Now here’s a picture.
Ok, that’s going to pull the snoop file on to your computer. Next step, open up Wireshark or whatever your favorite log analyzer is and read through.
What we see here is what (I think) was a “buzz” command from my phone to the collar.
Cool- so now we see the commands my phone was sending to my device (shock collar), should be easy to mimic right? Well, no it wasn’t. Not because it was intrinsically difficult, but because I had no idea what I was doing. What happened next in my story was about two months of me (off and on) trying to make contact from my computer to my device. The first problem was there was no way to pair between my device and the computer, some of the linux bluetooth utils would see the device, others would not.
I was stabbing in the dark. Do you remember being a child, and seeing your parents order pizza. And then one day you want to order pizza, and you’ve seen your parents do it plenty of times and seems easy enough, so you walk to the phone press buttons, say “pizza please” and then wait forty five minutes for pizza to show up. You only know if you did it right because pizza either shows up or it doesn’t. That was basically my experience trying to hack this S.O.B.
I was cargo culting, and doing so with more concern as the deadline approached. Finally, the cargo gods smiled on me. I learned about Low Energy Bluetooth devices (which my device is). I found a somewhat obscure python library for dealing with them. But I still wasn’t getting signals through (that is to say, the device was not reacting to commands I sent). From there, I litterally cargo culted backwards. There are a lot of commands the phone sends to the device and I started going backwards through them all. In not much time- SUCCESS! The collar buzzed. It turns out there is a command which I roughly translate to mean “Hello device, I am a controller that will be sending you commands now, please do whatever you hear from me”, and then it does.

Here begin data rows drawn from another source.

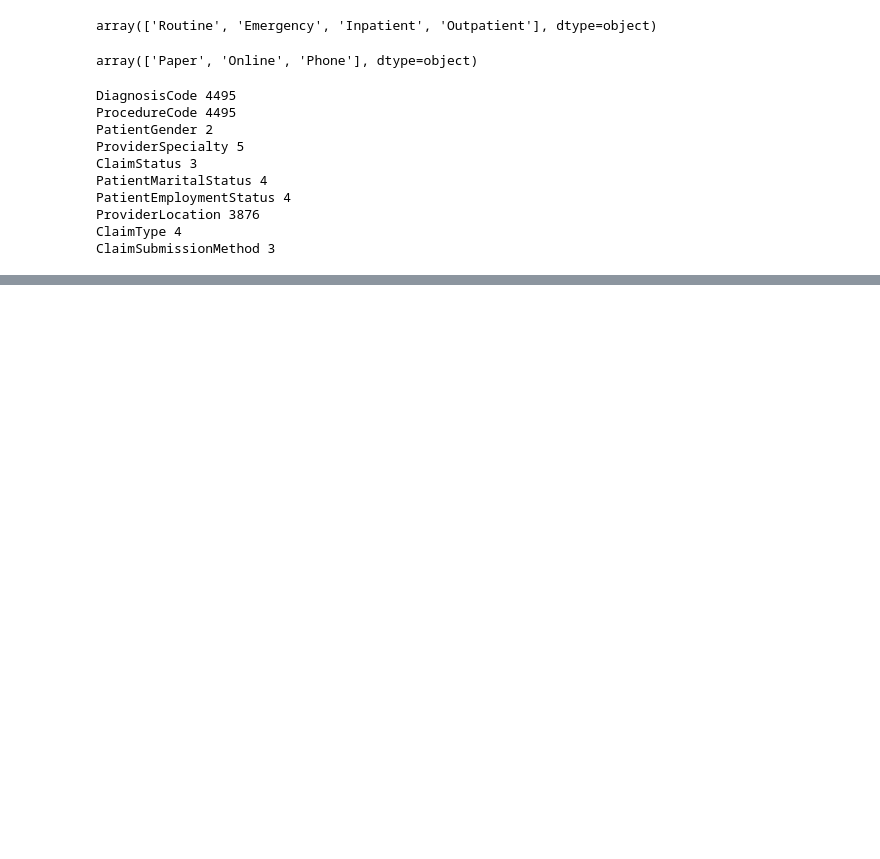
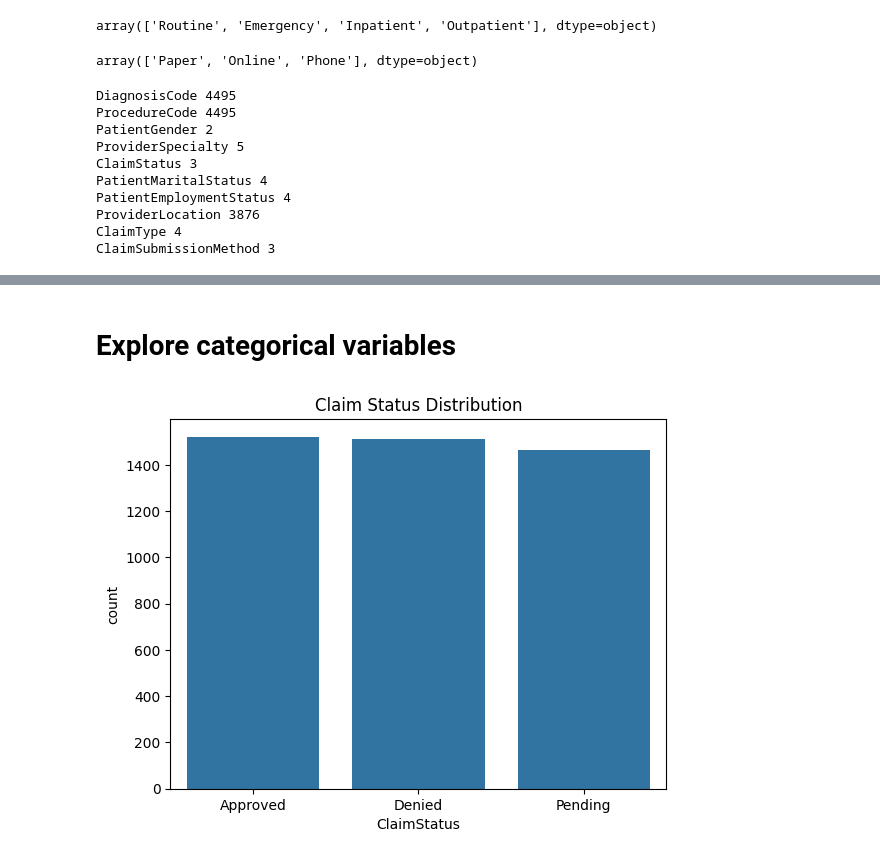
Before and after one commit to Bibek-Repository/US-Healthcare-Claims-Data-Analysis, a Jupyter notebook: EDA.ipynb, the cells around one changed output, grey strips where cells are left out. Cells and saved outputs as stored; diff of their text form; code cells hidden in the pictures; blank space fills up the shorter version.

```diff
--- a/EDA.ipynb
+++ b/EDA.ipynb
@@ -173,0 +204,9 @@ ClaimSubmissionMethod 3
+# %% [markdown]
+# Explore categorical variables
+# %%
+# Count plot for categorical column
+sns.countplot(x='ClaimStatus', data=df)
+plt.title('Claim Status Distribution')
+plt.show()
+# %% [output]
+[figure, added]
```
Also changed, not shown: parts of 28 cells of this notebook, 3 other files.
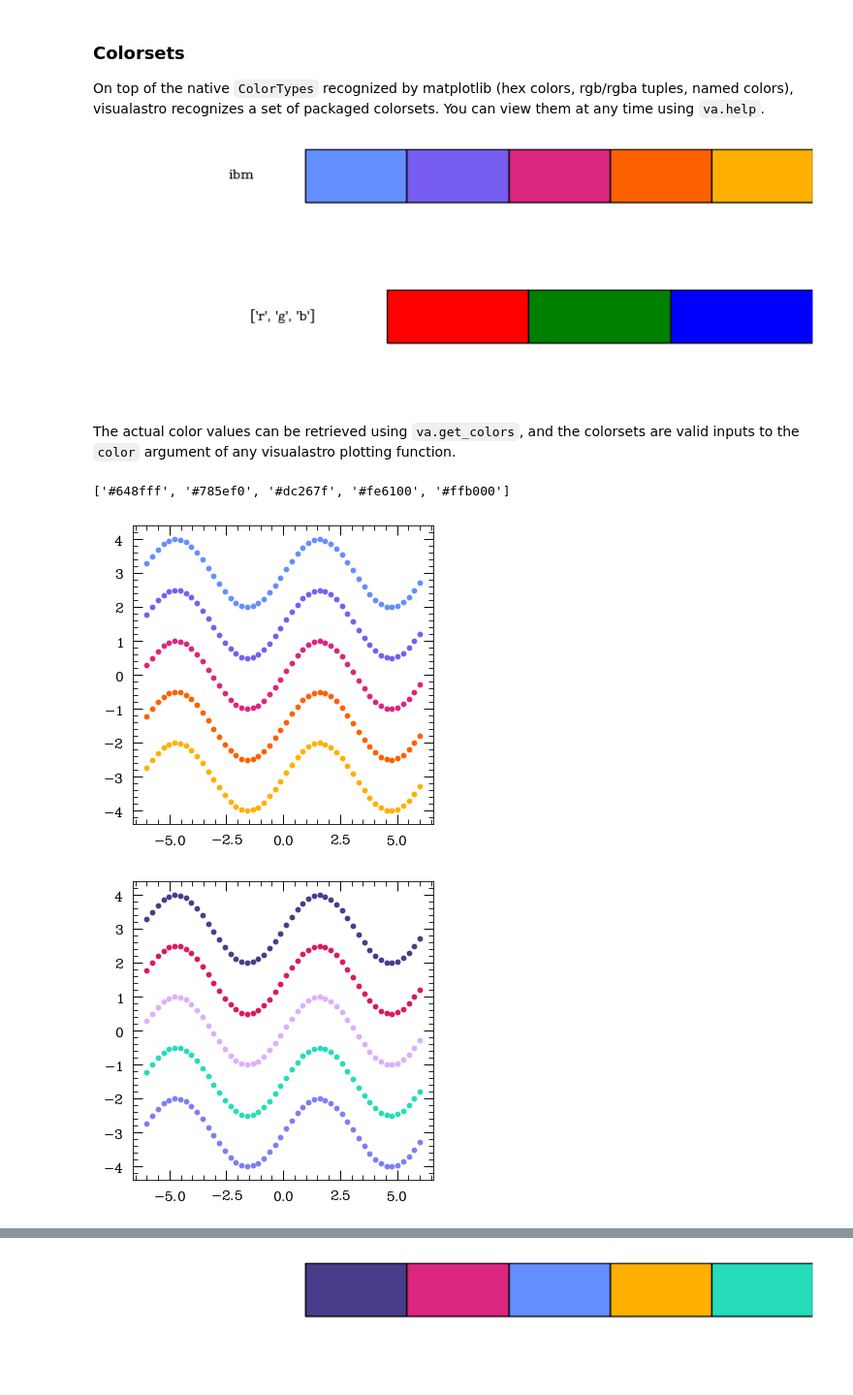
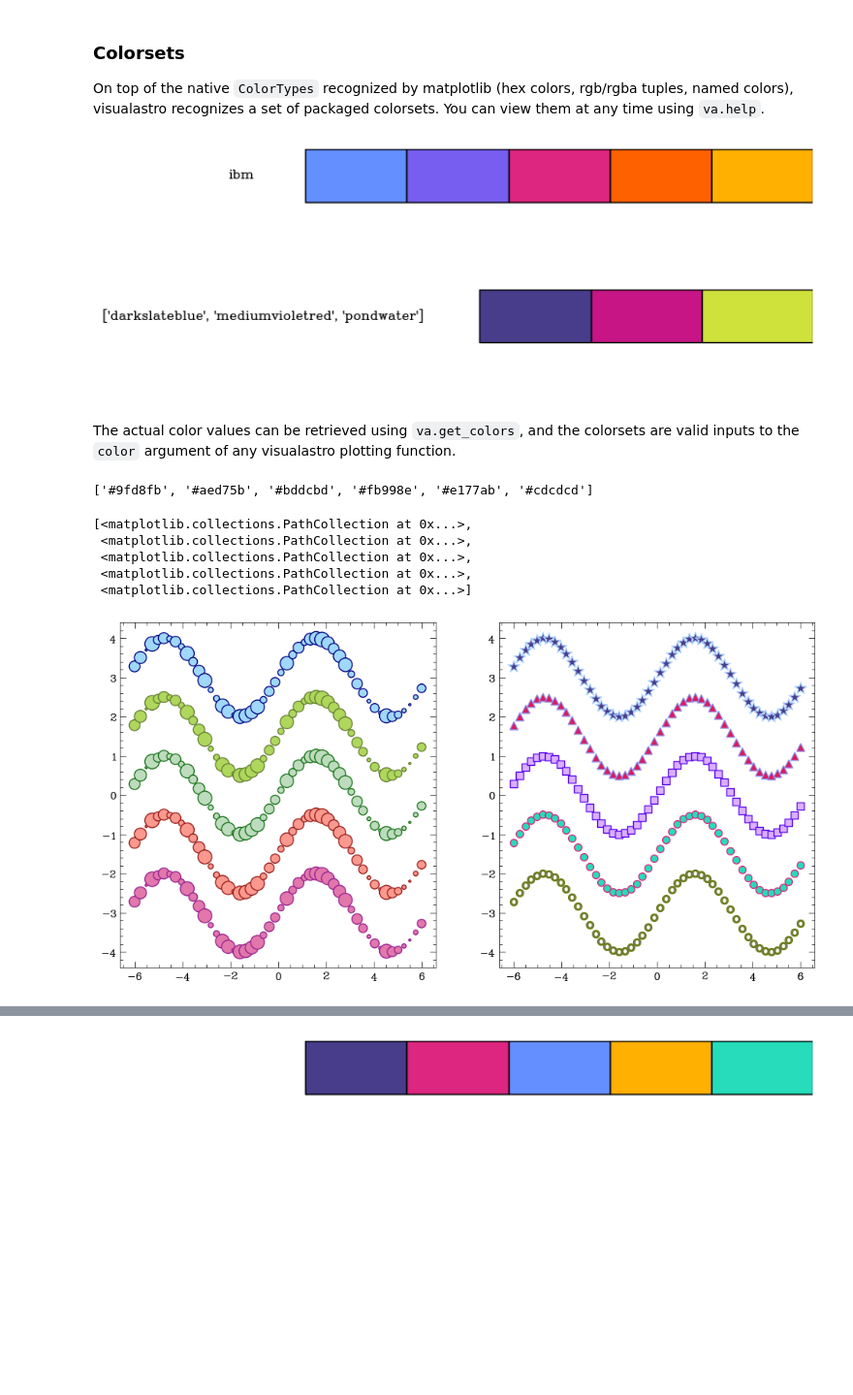
Before and after one commit to elkogerville/VisualAstro, a Jupyter notebook: examples/quickstart.ipynb, the cells around one changed output, grey strips where cells are left out. Shown at 97% size. Saved outputs shown, nothing was run; the diff lists cells and outputs as text; code cells hidden in the pictures; blank space fills up the shorter version.

```diff
--- a/examples/quickstart.ipynb
+++ b/examples/quickstart.ipynb
@@ -150,22 +152,41 @@ On top of the native `ColorTypes` recognized by matplotlib (hex colors, rgb/rgba
 # %%
 va.help.color('ibm', show_color_name=True)
 
-va.help.color(['r', 'g', 'b'], show_color_name=True)
+va.help.color(['darkslateblue', 'mediumvioletred', 'pondwater'], show_color_name=True)
 # %% [output]
 [figure]
-[figure, old version]
+[figure, new version]
 # %% [markdown]
 The actual color values can be retrieved using `va.get_colors`, and the colorsets are valid inputs to the `color` argument of any visualastro plotting function.
 # %%
-va.get_colors('ibm')
+colors = va.get_colors('cardstock_light')
+colors
 # %% [output]
-['#648fff', '#785ef0', '#dc267f', '#fe6100', '#ffb000']
+['#9fd8fb', '#aed75b', '#bddcbd', '#fb998e', '#e177ab', '#cdcdcd']
 # %%
 va.config.scatter_size = 10
-va.ax.scatter(t, [sin+3, sin+1.5, sin, sin-1.5, sin-3], color='ibm')
+fig, ax = va.gridspec()
+va.scatter(
+    t, [sin+3, sin+1.5, sin, sin-1.5, sin-3],
+    ax=ax[0],
+    color=colors,
+    edgecolor='cardstock_dark',
+    s=np.random.rand(len(t))*200
+)
 
-va.ax.scatter(t, [sin+3, sin+1.5, sin, sin-1.5, sin-3], color='MSG')
+va.scatter(
+    t, [sin+3, sin+1.5, sin, sin-1.5, sin-3],
+    ax=ax[1],
+    color='MSG',
+    ec='astro_contrast',
+    m=['*', '^', 's', 'o', '$o$'],
+    s=[140, 60, 50, 50, 50]
+)
 # %% [output]
+[<matplotlib.collections.PathCollection at 0x...>,
+ <matplotlib.collections.PathCollection at 0x...>,
+ <matplotlib.collections.PathCollection at 0x...>,
+ <matplotlib.collections.PathCollection at 0x...>,
+ <matplotlib.collections.PathCollection at 0x...>]
-[figure, old version]
+[figure, new version]
-[figure, removed]
 # %% [markdown]
```
Also changed, not shown: parts of 24 cells of this notebook.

The code that does all of this is so simple and straight forward its hardly worth giving a line by line.
You can find the controller class here.